Stored dataset items
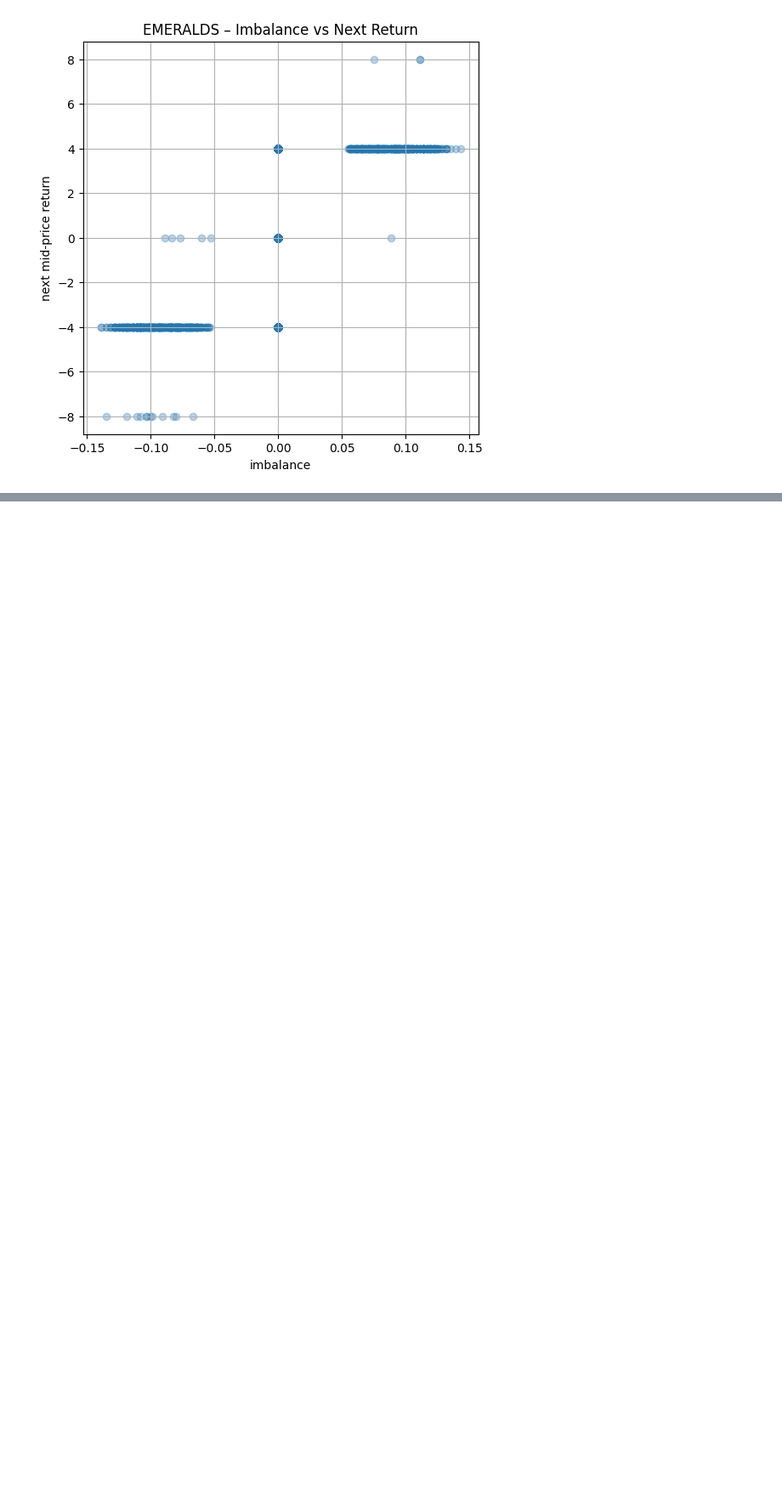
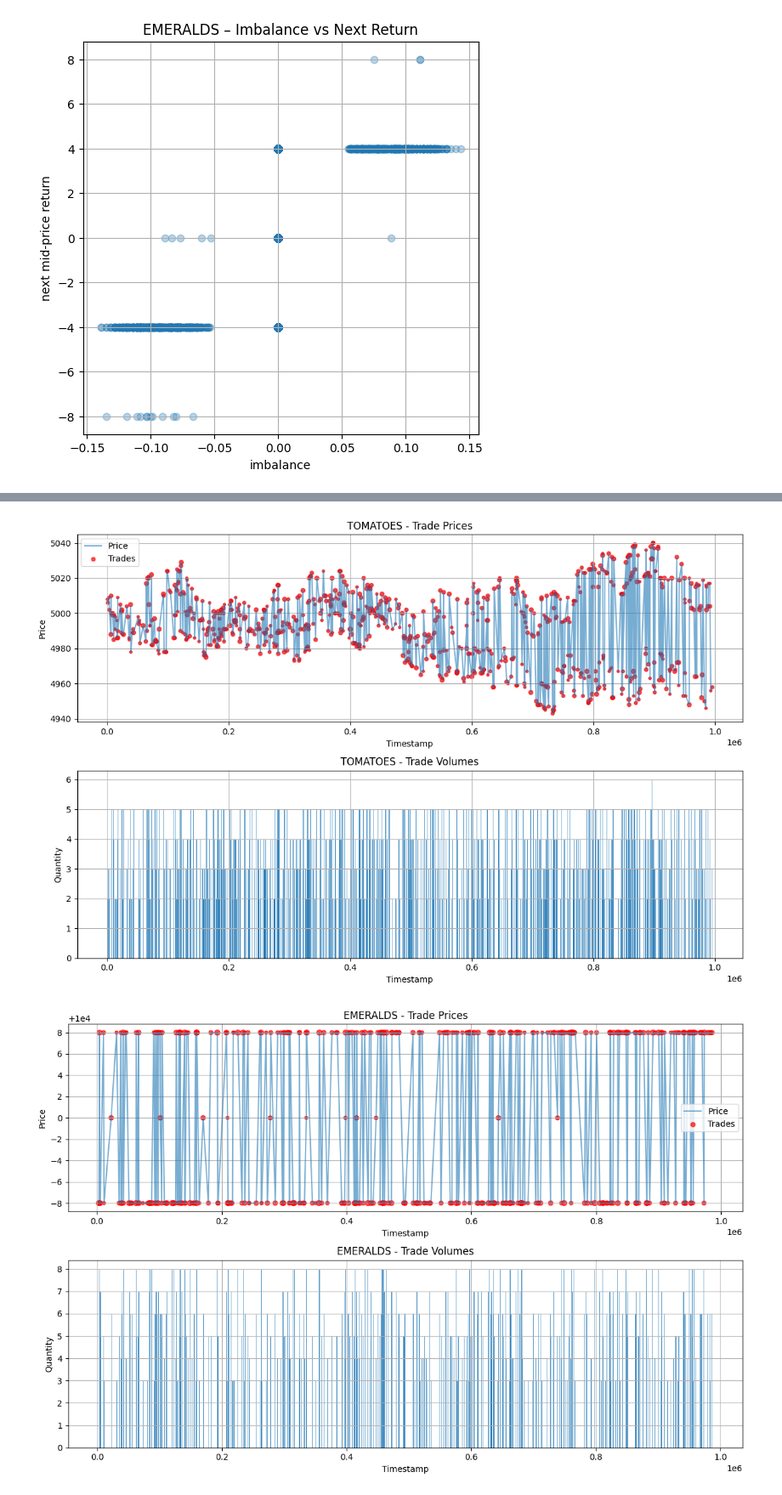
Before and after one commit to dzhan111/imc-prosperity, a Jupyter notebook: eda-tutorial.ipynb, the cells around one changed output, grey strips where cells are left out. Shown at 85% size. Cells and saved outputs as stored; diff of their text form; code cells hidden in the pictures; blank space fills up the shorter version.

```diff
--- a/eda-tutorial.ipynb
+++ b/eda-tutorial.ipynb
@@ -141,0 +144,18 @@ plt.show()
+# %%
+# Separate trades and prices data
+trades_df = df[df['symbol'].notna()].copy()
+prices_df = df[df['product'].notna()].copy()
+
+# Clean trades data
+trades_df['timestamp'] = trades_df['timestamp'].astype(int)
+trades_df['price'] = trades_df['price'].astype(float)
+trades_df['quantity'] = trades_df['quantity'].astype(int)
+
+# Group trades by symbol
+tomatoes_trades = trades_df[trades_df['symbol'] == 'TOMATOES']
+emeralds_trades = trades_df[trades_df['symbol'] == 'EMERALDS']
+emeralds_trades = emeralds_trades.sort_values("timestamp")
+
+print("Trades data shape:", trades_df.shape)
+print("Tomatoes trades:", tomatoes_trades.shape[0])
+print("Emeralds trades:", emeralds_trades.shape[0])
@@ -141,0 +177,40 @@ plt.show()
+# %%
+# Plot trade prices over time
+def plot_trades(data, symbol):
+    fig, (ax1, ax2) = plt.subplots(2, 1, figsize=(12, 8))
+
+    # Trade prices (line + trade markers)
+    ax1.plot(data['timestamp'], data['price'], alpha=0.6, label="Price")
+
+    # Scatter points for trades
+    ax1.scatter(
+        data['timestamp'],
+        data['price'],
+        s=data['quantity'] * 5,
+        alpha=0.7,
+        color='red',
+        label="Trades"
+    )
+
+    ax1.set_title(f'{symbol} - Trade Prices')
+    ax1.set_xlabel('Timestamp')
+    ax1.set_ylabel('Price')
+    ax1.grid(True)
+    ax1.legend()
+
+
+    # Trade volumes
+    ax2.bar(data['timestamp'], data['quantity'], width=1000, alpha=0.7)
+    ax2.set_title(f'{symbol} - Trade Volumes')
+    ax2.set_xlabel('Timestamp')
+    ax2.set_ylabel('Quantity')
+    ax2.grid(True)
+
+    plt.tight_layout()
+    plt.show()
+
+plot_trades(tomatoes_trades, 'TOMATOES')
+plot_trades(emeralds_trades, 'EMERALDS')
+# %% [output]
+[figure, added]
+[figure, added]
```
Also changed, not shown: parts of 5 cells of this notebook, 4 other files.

### ASSIGNMENT:
Please set down every line of the data above precisely, dropping the images.

### WRITTEN SOLUTION:
Before and after one commit to dzhan111/imc-prosperity, a Jupyter notebook: eda-tutorial.ipynb, the cells around one changed output, grey strips where cells are left out. Shown at 85% size. Cells and saved outputs as stored; diff of their text form; code cells hidden in the pictures; blank space fills up the shorter version.

```diff
--- a/eda-tutorial.ipynb
+++ b/eda-tutorial.ipynb
@@ -141,0 +144,18 @@ plt.show()
+# %%
+# Separate trades and prices data
+trades_df = df[df['symbol'].notna()].copy()
+prices_df = df[df['product'].notna()].copy()
+
+# Clean trades data
+trades_df['timestamp'] = trades_df['timestamp'].astype(int)
+trades_df['price'] = trades_df['price'].astype(float)
+trades_df['quantity'] = trades_df['quantity'].astype(int)
+
+# Group trades by symbol
+tomatoes_trades = trades_df[trades_df['symbol'] == 'TOMATOES']
+emeralds_trades = trades_df[trades_df['symbol'] == 'EMERALDS']
+emeralds_trades = emeralds_trades.sort_values("timestamp")
+
+print("Trades data shape:", trades_df.shape)
+print("Tomatoes trades:", tomatoes_trades.shape[0])
+print("Emeralds trades:", emeralds_trades.shape[0])
@@ -141,0 +177,40 @@ plt.show()
+# %%
+# Plot trade prices over time
+def plot_trades(data, symbol):
+    fig, (ax1, ax2) = plt.subplots(2, 1, figsize=(12, 8))
+
+    # Trade prices (line + trade markers)
+    ax1.plot(data['timestamp'], data['price'], alpha=0.6, label="Price")
+
+    # Scatter points for trades
+    ax1.scatter(
+        data['timestamp'],
+        data['price'],
+        s=data['quantity'] * 5,
+        alpha=0.7,
+        color='red',
+        label="Trades"
+    )
+
+    ax1.set_title(f'{symbol} - Trade Prices')
+    ax1.set_xlabel('Timestamp')
+    ax1.set_ylabel('Price')
+    ax1.grid(True)
+    ax1.legend()
+
+
+    # Trade volumes
+    ax2.bar(data['timestamp'], data['quantity'], width=1000, alpha=0.7)
+    ax2.set_title(f'{symbol} - Trade Volumes')
+    ax2.set_xlabel('Timestamp')
+    ax2.set_ylabel('Quantity')
+    ax2.grid(True)
+
+    plt.tight_layout()
+    plt.show()
+
+plot_trades(tomatoes_trades, 'TOMATOES')
+plot_trades(emeralds_trades, 'EMERALDS')
+# %% [output]
+[figure, added]
+[figure, added]
```
Also changed, not shown: parts of 5 cells of this notebook, 4 other files.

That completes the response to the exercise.